Dade Truss Co. v. Beaty
In a recent case, a Florida appeals court held that a defendant could not improperly avoid discovery based on untrue claims of privilege. In July of 2016, the plaintiffs got into a motor vehicle accident with the defendant, who was driving a tractor-trailer owned by his employer. In September 2016, the plaintiffs filed a personal injury lawsuit against the defendant, shortly after which began the process of discovery. During the process, the defendants noted a private investigator as a fact witness. The private investigator was subpoenaed for a deposition and he was requested to bring all documents relevant to his investigation of the plaintiff. When the deposition ended, the plaintiff’s lawyer stated that the private investigator would give his opinions on a future date.
The plaintiffs then made a request for production, which is a legal request for documents related to the case made to the opposing party. Specifically, the plaintiffs sought documents that showed the private investigator’s insights and observations. The defendants objected citing work product privilege and removing the private investigator from the witness list. The trial court overruled the defendant’s objection. In addition, defendants objected to other requests for production citing work product privilege for some and general objections to the others. However, the defendants did not file a privilege log identifying the documents they claimed to be privileged.
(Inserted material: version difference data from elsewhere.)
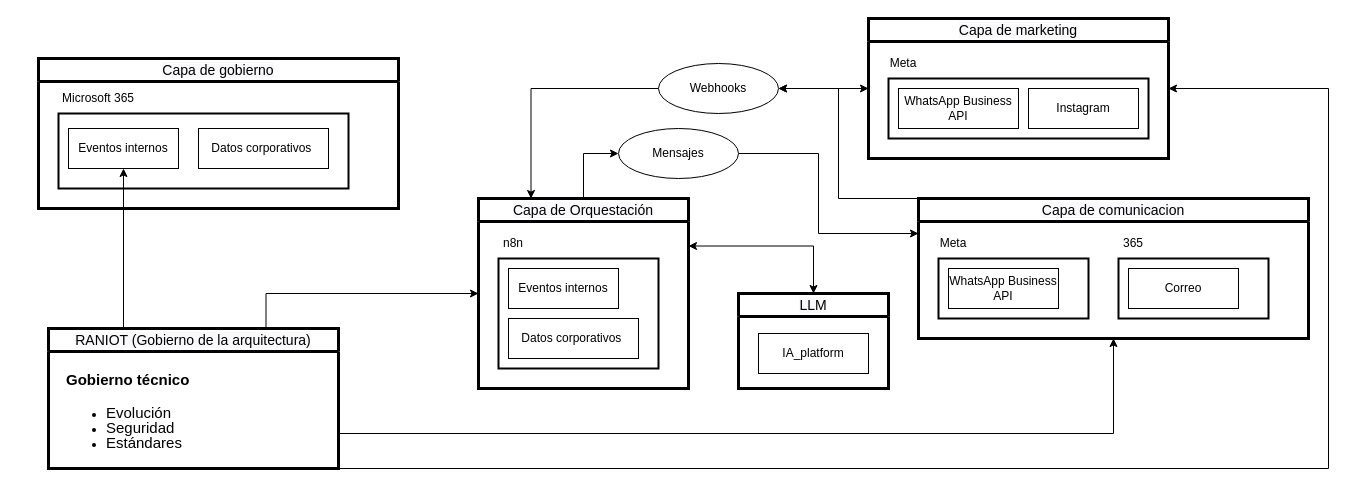
carlhoro/raniot-digital-operations-orchestration keeps this draw.io diagram as diagrams/systems/Responsibility Map.drawio. Above is the earlier version. Source tidied: cells renumbered, new cells numbered last; positions are measured from the earlier drawing's top-left corner, leaving out a move shared by most shapes. Both pictures are drawn from the tidied source at 100%, with x=0, y=0 at pixel (38, 18).
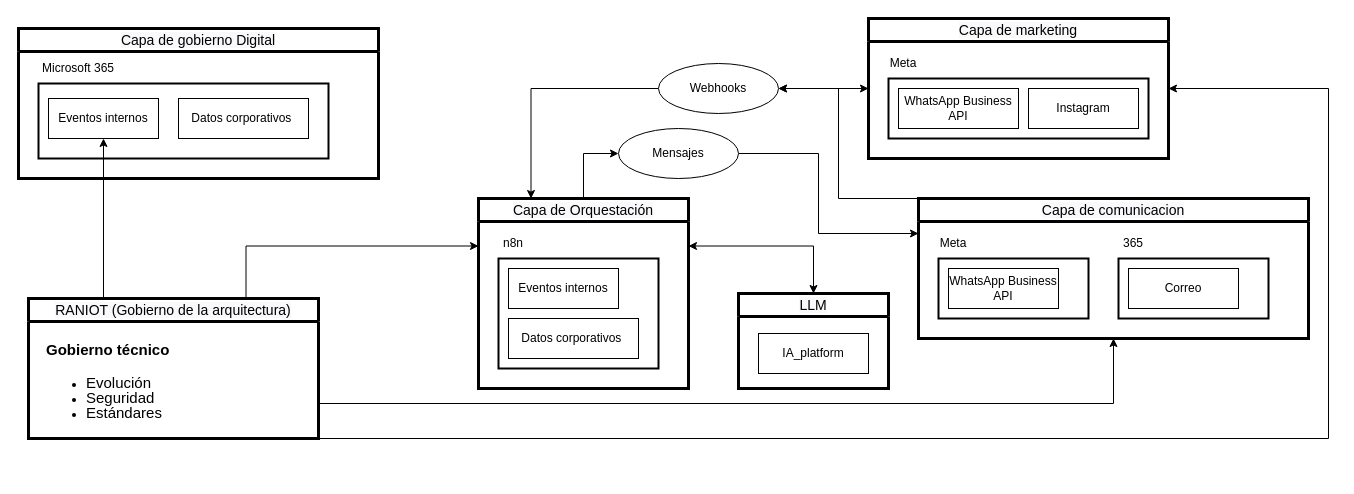
After the change.

The change refers to these unchanged cells:
```xml
<mxCell id="10" value="Eventos internos" style="whiteSpace=wrap;html=1;" parent="7" vertex="1">
  <mxGeometry x="30" y="70" width="110" height="40" as="geometry" />
</mxCell>
<mxCell id="14" value="&lt;span style=&quot;font-family: &amp;quot;Recursive Variable&amp;quot;, arial, sans-serif; font-size: 14px; font-weight: 300; text-wrap-mode: nowrap; background-color: rgb(249, 249, 251);&quot;&gt;Capa de Orquestación&lt;/span&gt;" style="swimlane;whiteSpace=wrap;html=1;strokeWidth=3;" parent="1" vertex="1">
  <mxGeometry x="440" y="180" width="210" height="190" as="geometry" />
</mxCell>
<mxCell id="20" value="&lt;font face=&quot;Recursive Variable, arial, sans-serif&quot;&gt;&lt;span style=&quot;font-size: 14px; font-weight: 300; text-wrap-mode: nowrap; background-color: rgb(249, 249, 251);&quot;&gt;Capa de comunicacion&lt;/span&gt;&lt;/font&gt;" style="swimlane;whiteSpace=wrap;html=1;strokeWidth=3;" parent="1" vertex="1">
  <mxGeometry x="880" y="180" width="390" height="140" as="geometry" />
</mxCell>
<mxCell id="27" value="&lt;font face=&quot;Recursive Variable, arial, sans-serif&quot;&gt;&lt;span style=&quot;font-size: 14px; font-weight: 300; text-wrap-mode: nowrap; background-color: rgb(249, 249, 251);&quot;&gt;Capa de marketing&lt;/span&gt;&lt;/font&gt;" style="swimlane;whiteSpace=wrap;html=1;strokeWidth=3;" parent="1" vertex="1">
  <mxGeometry x="830" width="300" height="140" as="geometry" />
</mxCell>
```

Diff of the diagram source:
```diff
@@
     <mxCell id="2" style="edgeStyle=orthogonalEdgeStyle;rounded=0;jettySize=auto;html=1;exitX=1;exitY=1;exitDx=0;exitDy=0;entryX=1;entryY=0.5;entryDx=0;entryDy=0;" parent="1" edge="1" source="5" target="27">
       <mxGeometry relative="1" as="geometry">
         <Array as="points">
-          <mxPoint x="1290" y="450" />
+          <mxPoint x="1290" y="420" />
           <mxPoint x="1290" y="70" />
         </Array>
       </mxGeometry>
     </mxCell>
     <mxCell id="3" style="edgeStyle=orthogonalEdgeStyle;rounded=0;jettySize=auto;html=1;exitX=1;exitY=0.75;exitDx=0;exitDy=0;entryX=0.5;entryY=1;entryDx=0;entryDy=0;" parent="1" edge="1" source="5" target="20">
-      <mxGeometry relative="1" as="geometry" />
+      <mxGeometry relative="1" as="geometry">
+        <Array as="points">
+          <mxPoint x="1075" y="385" />
+        </Array>
+      </mxGeometry>
     </mxCell>
-    <mxCell id="4" style="edgeStyle=orthogonalEdgeStyle;rounded=0;jettySize=auto;html=1;exitX=0.75;exitY=0;exitDx=0;exitDy=0;entryX=0;entryY=0.5;entryDx=0;entryDy=0;" parent="1" edge="1" source="5" target="14">
+    <mxCell id="4" style="edgeStyle=orthogonalEdgeStyle;rounded=0;jettySize=auto;html=1;exitX=0.75;exitY=0;exitDx=0;exitDy=0;entryX=0;entryY=0.25;entryDx=0;entryDy=0;" parent="1" edge="1" source="5" target="14">
       <mxGeometry relative="1" as="geometry" />
     </mxCell>
     <mxCell id="5" value="&lt;span style=&quot;font-family: &amp;quot;Recursive Variable&amp;quot;, arial, sans-serif; font-size: 14px; font-weight: 300; text-wrap-mode: nowrap; background-color: rgb(249, 249, 251);&quot;&gt;RANIOT (Gobierno de la arquitectura)&lt;/span&gt;" style="swimlane;whiteSpace=wrap;html=1;startSize=23;strokeWidth=3;" parent="1" vertex="1">
-      <mxGeometry x="10" y="310" width="290" height="140" as="geometry" />
+      <mxGeometry x="-10" y="280" width="290" height="140" as="geometry" />
     </mxCell>
@@
-    <mxCell id="7" value="&lt;span style=&quot;font-family: &amp;quot;Recursive Variable&amp;quot;, arial, sans-serif; font-size: 14px; font-weight: 300; text-wrap-mode: nowrap; background-color: rgb(249, 249, 251);&quot;&gt;Capa de gobierno&lt;/span&gt;" style="swimlane;whiteSpace=wrap;html=1;strokeWidth=3;" parent="1" vertex="1">
-      <mxGeometry y="40" width="360" height="150" as="geometry" />
+    <mxCell id="7" value="&lt;span style=&quot;font-family: &amp;quot;Recursive Variable&amp;quot;, arial, sans-serif; font-size: 14px; font-weight: 300; text-wrap-mode: nowrap; background-color: rgb(249, 249, 251);&quot;&gt;Capa de gobierno Digital&lt;/span&gt;" style="swimlane;whiteSpace=wrap;html=1;strokeWidth=3;startSize=23;" parent="1" vertex="1">
+      <mxGeometry x="-20" y="10" width="360" height="150" as="geometry" />
     </mxCell>
@@
     <mxCell id="39" style="edgeStyle=orthogonalEdgeStyle;rounded=0;jettySize=auto;html=1;exitX=0.25;exitY=0;exitDx=0;exitDy=0;entryX=0.5;entryY=1;entryDx=0;entryDy=0;" parent="1" edge="1" source="5" target="10">
       <mxGeometry relative="1" as="geometry">
         <Array as="points">
-          <mxPoint x="85" y="310" />
+          <mxPoint x="65" y="280" />
         </Array>
       </mxGeometry>
     </mxCell>
```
As such, the trial court overruled the objections and ordered document production within ten days. The defendants filed a certiorari petition.